1. How to Save Money for College

Going away to college is expensive! However being a college student with a .edu email address allows you access to a 6-month free trial of Amazon Prime Student

This is a great opportunity for those of you who haven’t yet been a member of Prime and want to try.

Living on your own or in a dorm is much easier when you can simply buy just about anything and have it shipped to you for free within 2 days.  

Have time to kill between classes? With Amazon Prime, you have access to Prime video which gives you a collection of movies and TV to watch from all your devices. 


2. Decide on what you need to be successful in school

Depending on your major and what your hobbies are will dictate how much tech hardware you will be bringing to school. Students entering into a tech-related major will usually bring more than a student not in a tech major. For example, I was a Computer Information System major and I bought multiple computers both laptops and a desktop. I might have done a little overkill but I liked to have my operating systems on separate machines and when I had to do heavy processing…or when I would play games I’d use my desktop. Students in other fields of study might only need a laptop that can run word processing to create reports. 

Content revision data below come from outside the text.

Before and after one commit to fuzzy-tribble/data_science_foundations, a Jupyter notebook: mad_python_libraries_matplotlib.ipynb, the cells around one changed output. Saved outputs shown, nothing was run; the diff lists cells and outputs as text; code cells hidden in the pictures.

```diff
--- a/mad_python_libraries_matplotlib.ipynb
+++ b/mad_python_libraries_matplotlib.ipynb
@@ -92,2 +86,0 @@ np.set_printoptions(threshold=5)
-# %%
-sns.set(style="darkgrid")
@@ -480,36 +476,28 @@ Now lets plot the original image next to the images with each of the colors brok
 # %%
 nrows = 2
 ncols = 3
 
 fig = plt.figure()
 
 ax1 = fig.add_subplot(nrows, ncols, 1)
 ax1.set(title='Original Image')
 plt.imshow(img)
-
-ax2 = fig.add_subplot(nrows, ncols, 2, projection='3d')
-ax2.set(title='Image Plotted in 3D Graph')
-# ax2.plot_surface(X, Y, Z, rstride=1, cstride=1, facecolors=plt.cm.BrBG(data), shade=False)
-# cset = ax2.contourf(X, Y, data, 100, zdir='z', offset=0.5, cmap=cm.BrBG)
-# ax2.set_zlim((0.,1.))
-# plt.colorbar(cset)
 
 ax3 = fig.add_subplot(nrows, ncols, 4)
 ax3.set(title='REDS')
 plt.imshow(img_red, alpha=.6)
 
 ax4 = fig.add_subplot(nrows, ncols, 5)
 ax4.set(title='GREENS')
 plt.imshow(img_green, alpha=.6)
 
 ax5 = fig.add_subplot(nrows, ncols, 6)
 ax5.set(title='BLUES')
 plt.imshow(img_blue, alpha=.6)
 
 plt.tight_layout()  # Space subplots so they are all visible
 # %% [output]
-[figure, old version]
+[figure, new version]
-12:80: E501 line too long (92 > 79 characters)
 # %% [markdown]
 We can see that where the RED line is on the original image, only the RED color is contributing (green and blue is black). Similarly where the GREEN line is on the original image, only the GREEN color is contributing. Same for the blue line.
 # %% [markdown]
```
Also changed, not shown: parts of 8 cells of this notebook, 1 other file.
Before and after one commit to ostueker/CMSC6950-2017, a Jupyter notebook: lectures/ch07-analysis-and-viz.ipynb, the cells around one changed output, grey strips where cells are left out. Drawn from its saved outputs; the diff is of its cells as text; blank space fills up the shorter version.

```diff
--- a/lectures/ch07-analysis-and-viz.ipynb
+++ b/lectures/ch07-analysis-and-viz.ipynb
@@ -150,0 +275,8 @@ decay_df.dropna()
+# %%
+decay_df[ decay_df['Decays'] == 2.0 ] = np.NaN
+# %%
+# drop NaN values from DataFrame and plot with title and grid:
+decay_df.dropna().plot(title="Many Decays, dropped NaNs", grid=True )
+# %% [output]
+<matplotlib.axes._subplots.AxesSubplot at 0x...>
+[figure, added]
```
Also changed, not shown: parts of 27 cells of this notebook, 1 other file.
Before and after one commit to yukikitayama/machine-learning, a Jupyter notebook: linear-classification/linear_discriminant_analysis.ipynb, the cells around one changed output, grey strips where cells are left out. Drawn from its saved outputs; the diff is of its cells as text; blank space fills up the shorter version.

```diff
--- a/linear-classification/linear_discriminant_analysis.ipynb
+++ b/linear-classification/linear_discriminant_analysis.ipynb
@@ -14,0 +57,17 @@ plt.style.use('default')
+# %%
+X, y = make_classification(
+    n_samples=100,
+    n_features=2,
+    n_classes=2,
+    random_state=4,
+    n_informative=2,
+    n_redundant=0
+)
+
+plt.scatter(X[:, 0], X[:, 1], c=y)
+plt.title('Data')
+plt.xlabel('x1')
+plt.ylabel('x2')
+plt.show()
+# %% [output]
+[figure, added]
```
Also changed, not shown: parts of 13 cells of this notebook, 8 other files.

3. Dorm WiFi

College dorms are notorious for having WiFi issues and slow speeds. You will start to notice that during class hours, the internet is blazing fast. Then when you try to download your course’s syllabus at 7 pm and the download crawls to a finish.

 To be prepared: Bring an Ethernet cable to connect to the wall, this should provide a boost during heavy traffic hours. If your laptop or even phone or tablet doesn’t have an Ethernet port you can buy a Network Adapter to use.



Time to upgrade to an SSD?

Have you not yet upgraded to a SSD in your computer? Does it feel like your computer takes forever and a half to boot? Are you tired of staring at your computer screen waiting for it to load while trying to open a file or application? If so you’re going to want to look at what upgrading your hard drive to a Solid State Drive can do.


What is an SSD?

SSD stands for Solid State Drive, which is similar to USB’s or SD cards. There are zero moving parts inside a SSD but instead  microchips are used to store data. Typically they use NAND memory which is non-volatile, which just means when the drive loses power the data isn’t erased and forgotten. When SSD first started to be used in consumer computers there were rumors about the stored data being worn off from use. This myth has been debunked with research showing SSDs working for upwards of 200 years and having read/write Pb worth of data.

Solid State Drive (SSD)


  • Faster boot time
  • Read/write speeds up to 3500/2100 MB/s
  • Low heat production due to zero moving parts and lower power consumption


  • Cost per gigabyte is higher
  • Average capacity is less than 1 terabyte


What is an HDD?

Hard Disk Drives (HDD) are mechanical disk drives that rely on multiple moving parts. These parts are the platter which spins at typically 5400 rpm or 7200 rpm using magnets to store the data. A head is used to read/write data to the platter where speed is dependent on how fast it’s spinning at.

Hard Disk Drive (HDD)


  • Low cost per gigabyte
  • Storage capacity typically found between 1-10 terabytes


  • Slow read/write speeds (120MB/s)
  • Produces heat
  • Higher failure rate
  • Magnets can erase/corrupt data on the drive

SSD/HDD Recommendation:

Our recommendation is combining these storage options. Since a SSD cost more we recommend getting a large enough drive to store your operating system and any applications you use regularly. Then add a larger HDD as a secondary drive to store the rest of your data. Doing this will allow you to see the benefit of using an SSD while still having room to store a lot of data.

Best SSDs of 2017